[Collected data]

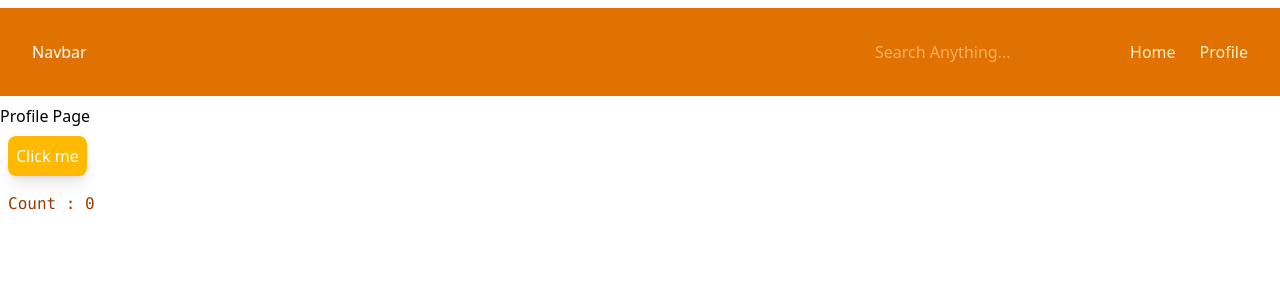
Repository: samit2059/CollegeReact
Page: / (app in react/collegereact/)
These files come from the project's save history. The page is drawn as it stood at one moment and after the next save; the edit follows.
The browser window is 1280 px wide. The pictures show the whole page.
The project was rebuilt for these pictures with package versions that can differ from the ones it lists, and the page was loaded fresh each time. Also part of the build but not shown: react/collegereact/vite.config.js, react/collegereact/src/App.jsx, react/collegereact/src/navbar.jsx, react/collegereact/src/Props Example/First.jsx, react/collegereact/src/Props Example/Second.jsx.

Above is the page before, as saved 2026-01-21 10:52:19.

### react/collegereact/index.html
<!doctype html>
<html lang="en">
  <head>
    <meta charset="UTF-8" />
    <link rel="icon" type="image/svg+xml" href="/vite.svg" />
    <meta name="viewport" content="width=device-width, initial-scale=1.0" />
    <title>collegereact</title>
  </head>
  <body>
    <div id="root"></div>
    <script type="module" src="/src/main.jsx"></script>
  </body>
</html>

### react/collegereact/src/main.jsx
import { StrictMode } from "react";
import { createRoot } from "react-dom/client";
import "./index.css";
import App from "./App.jsx";
import Navbar from "./navbar.jsx";
import Nav1 from "./nav1.jsx";
import First from "./Props Example/First.jsx";
// import Profile from "./profile.jsx";
import Profile from "./StateExamples/profile.jsx";
import Second from "./Props Example/Second.jsx";
// import Home from './Home.jsx'
// import { Second } from './Home.jsx'

// let myObj = {
//   address: "ktm",
//   age: 23,
//   fullName: "rams"
// }
// let profile = {
//   username:"Samit Shrestha",
//   email:"shrestha@gmail.com",
//   age:18,
//   address:"Bhaktapur",
// };
createRoot(document.getElementById("root")).render(
  <StrictMode>
    {/* <Navbar /> */}
    <Nav1 />
    {/* <First address={"BKT"} age={33} fullName="motorcycle" /> */}
    {/* <First {...myObj} /> */}
    <Profile />
    {/* <App /> */}
    {/* <Second /> */}
    {/* <Home />   */}
  </StrictMode>
);

### react/collegereact/src/index.css
@import "tailwindcss";

/* in index.css (after tailwind layers) */
/* .tw-root .btn {
  @apply px-4 py-2 bg-blue-500 text-white rounded;
} */

### react/collegereact/src/nav1.jsx
import React from 'react';
import './navbar.css'

const Nav1 = () => {
  let handleProfile = (e) => {
    e.target.style.color = "red";
    e.target.style.backgroundColor = "black"
    console.log("profile clicked");
    console.log(e.target.style);
    /*
    let event ={
     target:{
        value:"Profile",
        style:{
            color:"red",
            backgroundColor:"black"
        }
     }
    } */
  }
  let handleChangeOnsearch = (e) => {
    console.log(e.target.value);
    // e.target.style.backgroundColor = "black"
    e.target.style.color = "red"
    let l = e.target.value;
    console.log(l.length);
    let random1 = Math.floor(Math.random() * 255);
    let random2 = Math.floor(Math.random() * 255);
    let random3 = Math.floor(Math.random() * 255);

    e.target.style.backgroundColor = `rgb(${random1}, ${random2}, ${random3})`
    console.log(random1);
    console.log(random2);
    console.log(random3);
  }
  return (
    <div className=' !p-8 !my-2 flex bg-amber-600 text-amber-100 justify-between items-center'>
      <h1 className='navelement'>Navbar</h1>
      <div className='menus flex gap-6'>
        <div className=''>
            <input placeholder='Search Anything...' onChange={handleChangeOnsearch} className=''/>
        </div>
        <h4 onClick={(e) => {
          console.log("home clicked");
          console.log(e.target);

        }}>Home</h4>
        <h4 onClick={handleProfile}>Profile</h4>
      </div>
    </div>
  )
}

export default Nav1

### react/collegereact/src/StateExamples/profile.jsx
import { useState } from "react"

let Profile = () =>{
    const [count, setCount] = useState(0);
    return (
        <div>
            <h1>Profile Page</h1>
            <button onClick={() => setCount(count+1)} className="p-2 m-2 bg-amber-400 font-medium rounded-lg shadow-lg text-white">Click me</button>
            <p className="p-2 text-amber-800 font-mono ">Count : {count}</p>
        </div>
    )
}

export default Profile

### react/collegereact/src/navbar.css


.navelement {
    color: white;
}

.navelement:hover {
    color: aliceblue;
}

.navbar {
    /* padding: 30px 20px; */
}

After the next save:
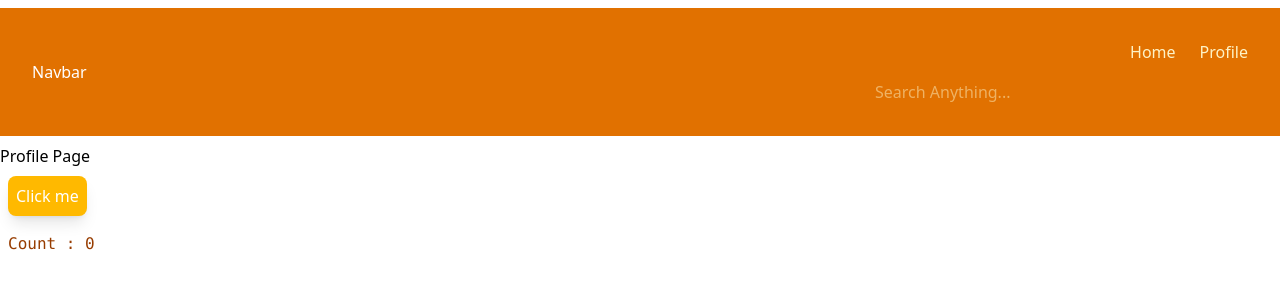
Saved 8 s later.
--- a/react/collegereact/src/nav1.jsx
+++ b/react/collegereact/src/nav1.jsx
@@ -37,7 +37,7 @@
     <div className=' !p-8 !my-2 flex bg-amber-600 text-amber-100 justify-between items-center'>
       <h1 className='navelement'>Navbar</h1>
       <div className='menus flex gap-6'>
-        <div className=''>
+        <div className='max-w-md mx-auto mt-10'>
             <input placeholder='Search Anything...' onChange={handleChangeOnsearch} className=''/>
         </div>
         <h4 onClick={(e) => {

After the save that followed:
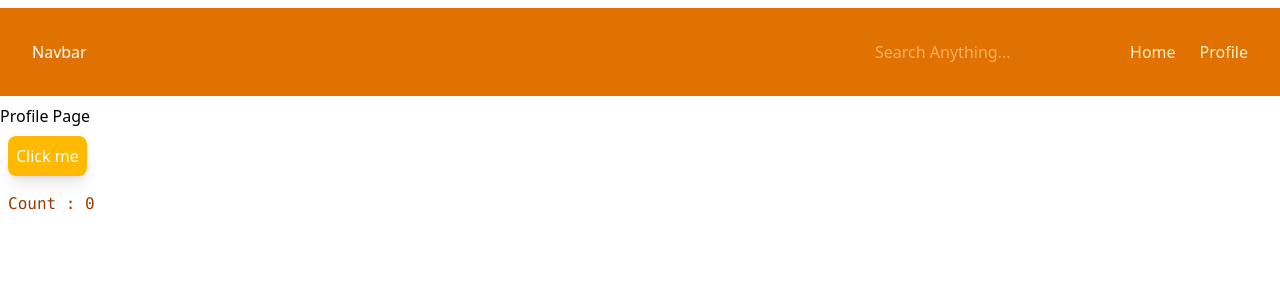
Saved 6 s later.
--- a/react/collegereact/src/nav1.jsx
+++ b/react/collegereact/src/nav1.jsx
@@ -37,7 +37,7 @@
     <div className=' !p-8 !my-2 flex bg-amber-600 text-amber-100 justify-between items-center'>
       <h1 className='navelement'>Navbar</h1>
       <div className='menus flex gap-6'>
-        <div className='max-w-md mx-auto mt-10'>
+        <div className='max-w-md mx-auto '>
             <input placeholder='Search Anything...' onChange={handleChangeOnsearch} className=''/>
         </div>
         <h4 onClick={(e) => {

To do
When you find a line in the records that contains the word "Math", copy it.

Solution to the problem
    let random1 = Math.floor(Math.random() * 255);
    let random2 = Math.floor(Math.random() * 255);
    let random3 = Math.floor(Math.random() * 255);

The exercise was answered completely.